Contact

Statement: Trump administration “habitat” rule would weaken our best tool for fighting extinction

The rule blocks the Endangered Species Act from protecting habitats necessary for imperiled species to make a full recovery
For Immediate Release

WASHINGTON --  Weeks after a report by the UN Convention on Biodiversity warned of worldwide “unprecedented biodiversity loss,” the Fish and Wildlife Service and National Oceanic and Atmospheric Administration posted a rule Tuesday that redefines “critical habitat” under the Endangered Species Act. Under its new meaning, protections will only exist for places where a species lives today or for areas that, if unchanged, could host the species. This shifted definition means that locations that could one day become habitat, or that could be restored to become a suitable habitat, wouldn’t be protected. 

The Endangered Species Act has been one of America’s most effective conservation laws and has helped prevent species such as the bald eagle and California condor from being wiped off the planet. This rule will be officially published Wednesday.

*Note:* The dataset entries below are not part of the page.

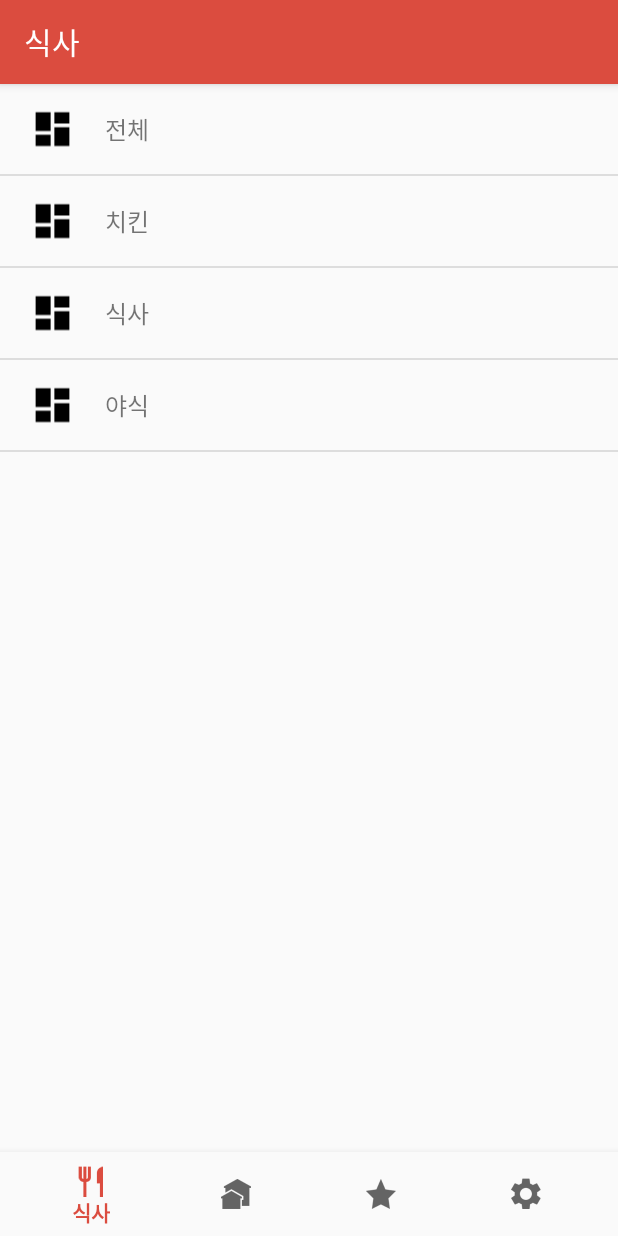
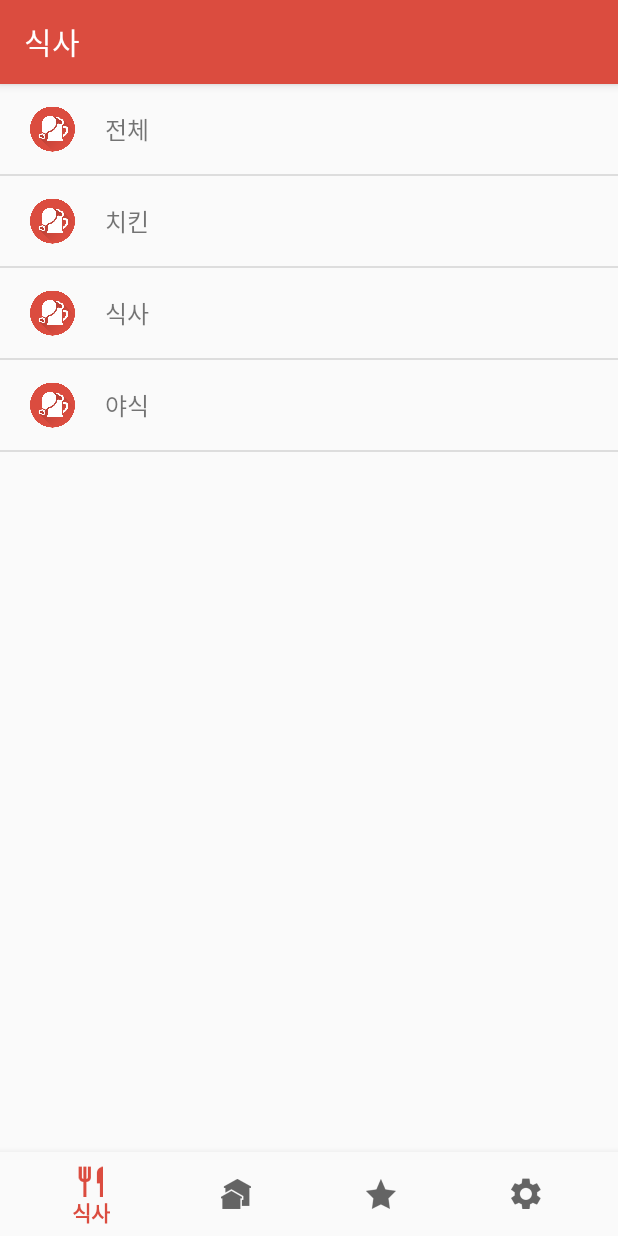
Before and after one commit to AfterNoodle/AfterNoodleAndroid, an Android app: the screen it shows after launch (MainActivity), on a phone screen of 412 x 824 dp. Run offline under Robolectric (Android 15) with nearby library versions, the phone set to English and light mode, and no system bars; our stand-ins replace ButterKnife.

Commit message:
error solved

```diff
--- a/app/src/main/java/com/yamae/yamaeapp/Fragment/StoreCategoryFragment.java
+++ b/app/src/main/java/com/yamae/yamaeapp/Fragment/StoreCategoryFragment.java
@@ -47,10 +47,10 @@ public class StoreCategoryFragment extends Fragment {
         recyclerView.setLayoutManager(layoutManager);
 
         items = new ArrayList<>();
-        items.add(new StoreCategoryItem(R.drawable.ic_dashboard_black_24dp,"전체"));
-        items.add(new StoreCategoryItem(R.drawable.ic_dashboard_black_24dp,"치킨"));
-        items.add(new StoreCategoryItem(R.drawable.ic_dashboard_black_24dp,"식사"));
-        items.add(new StoreCategoryItem(R.drawable.ic_dashboard_black_24dp,"야식"));
+        items.add(new StoreCategoryItem(R.mipmap.logo_rounded,"전체"));
+        items.add(new StoreCategoryItem(R.mipmap.logo_rounded,"치킨"));
+        items.add(new StoreCategoryItem(R.mipmap.logo_rounded,"식사"));
+        items.add(new StoreCategoryItem(R.mipmap.logo_rounded,"야식"));
 
 
         recyclerView.setAdapter(new StoreCategoryAdapter(items,mContext));
```
Also changed, not shown: app/src/main/res/layout/fragment_living_list.xml (added, +20 -0 lines), app/src/main/res/menu/menu_back_search.xml (added, +10 -0 lines), app/src/main/res/menu/menu_bookmark.xml (added, +10 -0 lines), app/src/main/res/menu/menu_share.xml (added, +10 -0 lines), app/src/main/res/mipmap-xxxhdpi/ic_bookmark_empty_w192.png (added), app/src/main/res/mipmap-xxxhdpi/ic_bookmark_w192.png (added).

Environment America Conservation Advocate Alex Petersen issued the following statement:

“This decision by the Trump administration spells trouble for imperiled species in America. Animals that have already lost so much of the land they once roamed. Now they face an uphill climb from competition with invasive species, the effects of global warming, and the lack of genetic exchange between fractured habitats. This new rule ratchets up the danger, making even modest recovery efforts unworkable for many species that have already been decimated by human development.

“Habitat protections are essential if we want our incredible wild species, who are dwindling to shockingly low numbers, to continue to exist. Many endangered species occupy only a tiny fraction of their former range and need larger areas -- often outside their current habitat -- in order to survive and thrive in the long term. For example, this might mean protecting a section of a national forest that, in a couple decades, will have enough old-growth trees to sustain a population of northern spotted owls. Or it may require us to restore kelp forests as the first step in a sea otter reintroduction effort along the Pacific coast.

“This rollback is particularly appalling because it reverses successful practices followed by both Republican and Democratic administrations for decades. Under those practices, iconic animals, such as bald eagles and American alligators, have returned from the brink. We should not destroy the future homes of species just to build a few more roads and harvest a little more wood.

“We want to live in a world that’s rich in biodiversity, with butterflies floating in the breeze, owls hooting at us during a hike, and sea otters frolicking along the shore. America should be doing all we can to increase the effectiveness of the Endangered Species Act, not hinder it with crass rollbacks.”

###

Environment America is a national network of 29 state environmental groups. Our staff work together for clean air, clean water, clean energy, wildlife and open spaces, and a livable climate. Our members across the United States put grassroots support behind our research and advocacy. Environment America is part of The Public Interest Network, which runs organizations committed to a shared vision of a better world, a set of core values, and a strategic approach to getting things done.